__TASK INSTRUCTIONS__
Although pictures appear in the records, the copy must leave them out and match everything else exactly.

__EXERCISE INPUTS__
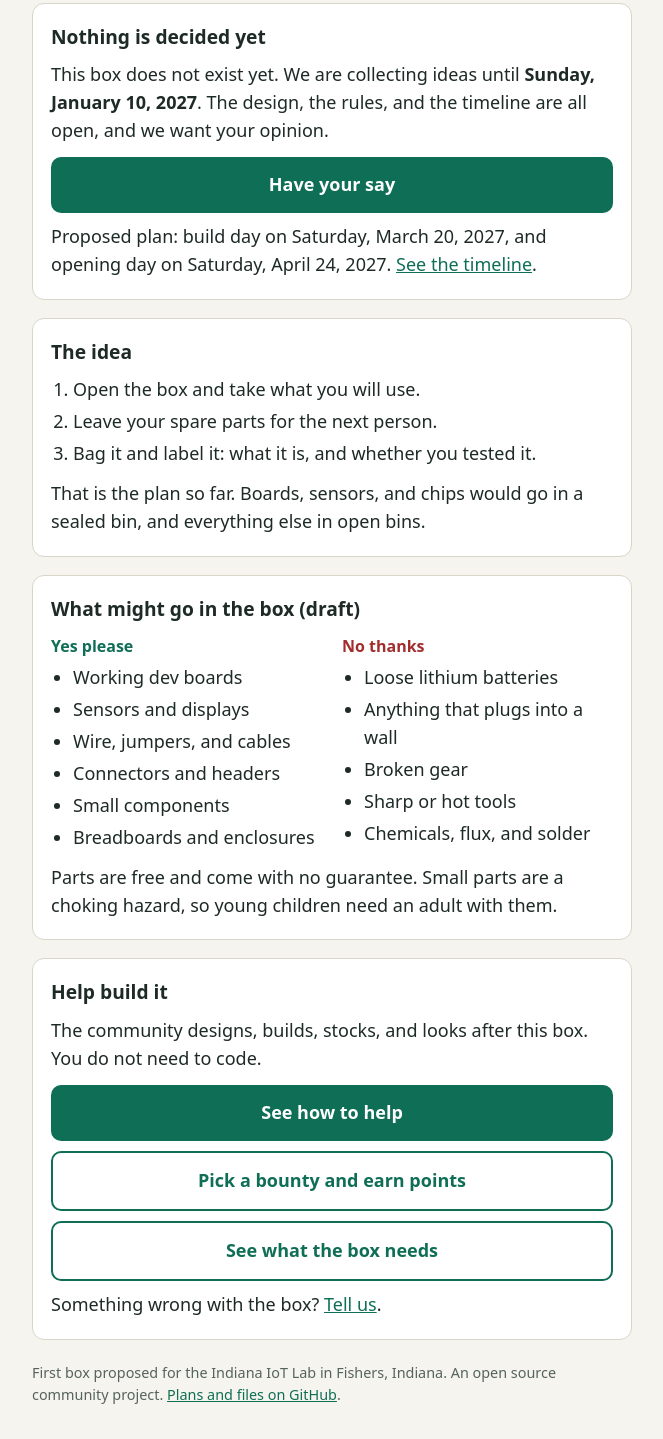
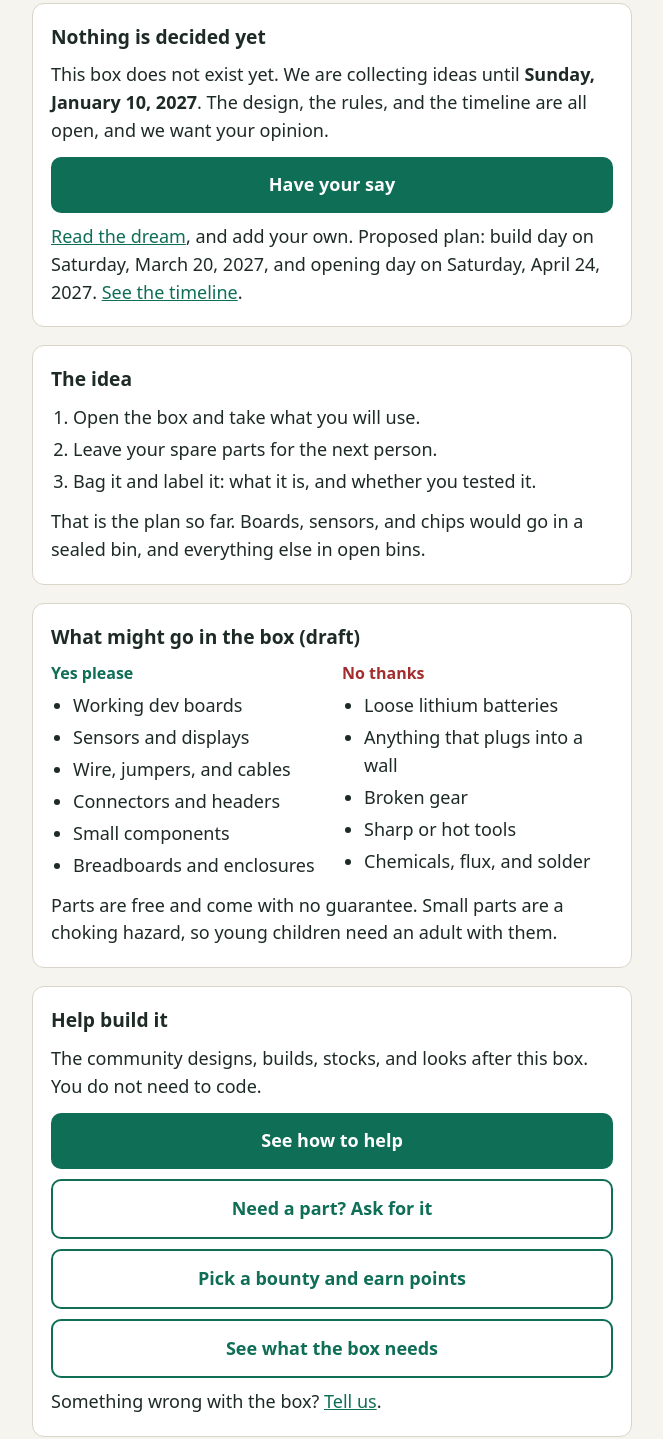
Before and after one commit to Badarado1998/Swapatron5000, a plain HTML site: page docs/index.html in a window 1280 px wide. Shown: the part 201-1640 px from the top of the page, without its empty margins (308-971 px from the left). Drawn offline with Linux system fonts and the light colour scheme.

Commit message:
Add the dream vision and an ask-for-a-part flow
Adds VISION.md as an openly editable dream, ASKS.md with an issue form
for requesting parts, and two ways to fill an ask: put it in the box,
or ship it care of the lab (marked as not yet confirmed).

Co-Authored-By: Claude Fable 5.2 <noreply@anthropic.com>
Claude-Session: https://claude.ai/code/session_01EjW4fMZqNJpCpFvE8avVg6

```diff
--- a/docs/index.html
+++ b/docs/index.html
@@ -65,7 +65,7 @@
     <h2>Nothing is decided yet</h2>
     <p>This box does not exist yet. We are collecting ideas until <strong>Sunday, January 10, 2027</strong>. The design, the rules, and the timeline are all open, and we want your opinion.</p>
     <a class="btn" href="https://github.com/Fishers-Founders-United/Swapatron5000/blob/main/docs/have-your-say.md">Have your say</a>
-    <p>Proposed plan: build day on Saturday, March 20, 2027, and opening day on Saturday, April 24, 2027. <a href="https://github.com/Fishers-Founders-United/Swapatron5000/blob/main/ROADMAP.md">See the timeline</a>.</p>
+    <p><a href="https://github.com/Fishers-Founders-United/Swapatron5000/blob/main/VISION.md">Read the dream</a>, and add your own. Proposed plan: build day on Saturday, March 20, 2027, and opening day on Saturday, April 24, 2027. <a href="https://github.com/Fishers-Founders-United/Swapatron5000/blob/main/ROADMAP.md">See the timeline</a>.</p>
   </section>
 
   <section>
@@ -110,6 +110,7 @@
     <h2>Help build it</h2>
     <p>The community designs, builds, stocks, and looks after this box. You do not need to code.</p>
     <a class="btn" href="https://github.com/Fishers-Founders-United/Swapatron5000#help-in-3-steps">See how to help</a>
+    <a class="btn alt" href="https://github.com/Fishers-Founders-United/Swapatron5000/blob/main/ASKS.md">Need a part? Ask for it</a>
     <a class="btn alt" href="https://github.com/Fishers-Founders-United/Swapatron5000/blob/main/BOUNTIES.md">Pick a bounty and earn points</a>
     <a class="btn alt" href="https://github.com/Fishers-Founders-United/Swapatron5000/blob/main/bom/BOM.csv">See what the box needs</a>
     <p>Something wrong with the box? <a href="https://github.com/Fishers-Founders-United/Swapatron5000/issues/new?template=help.yml">Tell us</a>.</p>
```
Also changed, not shown: docs/llms.txt, 8 other files.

__OUTPUT OF THE EXERCISE__
Before and after one commit to Badarado1998/Swapatron5000, a plain HTML site: page docs/index.html in a window 1280 px wide. Shown: the part 201-1640 px from the top of the page, without its empty margins (308-971 px from the left). Drawn offline with Linux system fonts and the light colour scheme.

Commit message:
Add the dream vision and an ask-for-a-part flow
Adds VISION.md as an openly editable dream, ASKS.md with an issue form
for requesting parts, and two ways to fill an ask: put it in the box,
or ship it care of the lab (marked as not yet confirmed).

Co-Authored-By: Claude Fable 5.2 <noreply@anthropic.com>
Claude-Session: https://claude.ai/code/session_01EjW4fMZqNJpCpFvE8avVg6

```diff
--- a/docs/index.html
+++ b/docs/index.html
@@ -65,7 +65,7 @@
     <h2>Nothing is decided yet</h2>
     <p>This box does not exist yet. We are collecting ideas until <strong>Sunday, January 10, 2027</strong>. The design, the rules, and the timeline are all open, and we want your opinion.</p>
     <a class="btn" href="https://github.com/Fishers-Founders-United/Swapatron5000/blob/main/docs/have-your-say.md">Have your say</a>
-    <p>Proposed plan: build day on Saturday, March 20, 2027, and opening day on Saturday, April 24, 2027. <a href="https://github.com/Fishers-Founders-United/Swapatron5000/blob/main/ROADMAP.md">See the timeline</a>.</p>
+    <p><a href="https://github.com/Fishers-Founders-United/Swapatron5000/blob/main/VISION.md">Read the dream</a>, and add your own. Proposed plan: build day on Saturday, March 20, 2027, and opening day on Saturday, April 24, 2027. <a href="https://github.com/Fishers-Founders-United/Swapatron5000/blob/main/ROADMAP.md">See the timeline</a>.</p>
   </section>
 
   <section>
@@ -110,6 +110,7 @@
     <h2>Help build it</h2>
     <p>The community designs, builds, stocks, and looks after this box. You do not need to code.</p>
     <a class="btn" href="https://github.com/Fishers-Founders-United/Swapatron5000#help-in-3-steps">See how to help</a>
+    <a class="btn alt" href="https://github.com/Fishers-Founders-United/Swapatron5000/blob/main/ASKS.md">Need a part? Ask for it</a>
     <a class="btn alt" href="https://github.com/Fishers-Founders-United/Swapatron5000/blob/main/BOUNTIES.md">Pick a bounty and earn points</a>
     <a class="btn alt" href="https://github.com/Fishers-Founders-United/Swapatron5000/blob/main/bom/BOM.csv">See what the box needs</a>
     <p>Something wrong with the box? <a href="https://github.com/Fishers-Founders-United/Swapatron5000/issues/new?template=help.yml">Tell us</a>.</p>
```
Also changed, not shown: docs/llms.txt, 8 other files.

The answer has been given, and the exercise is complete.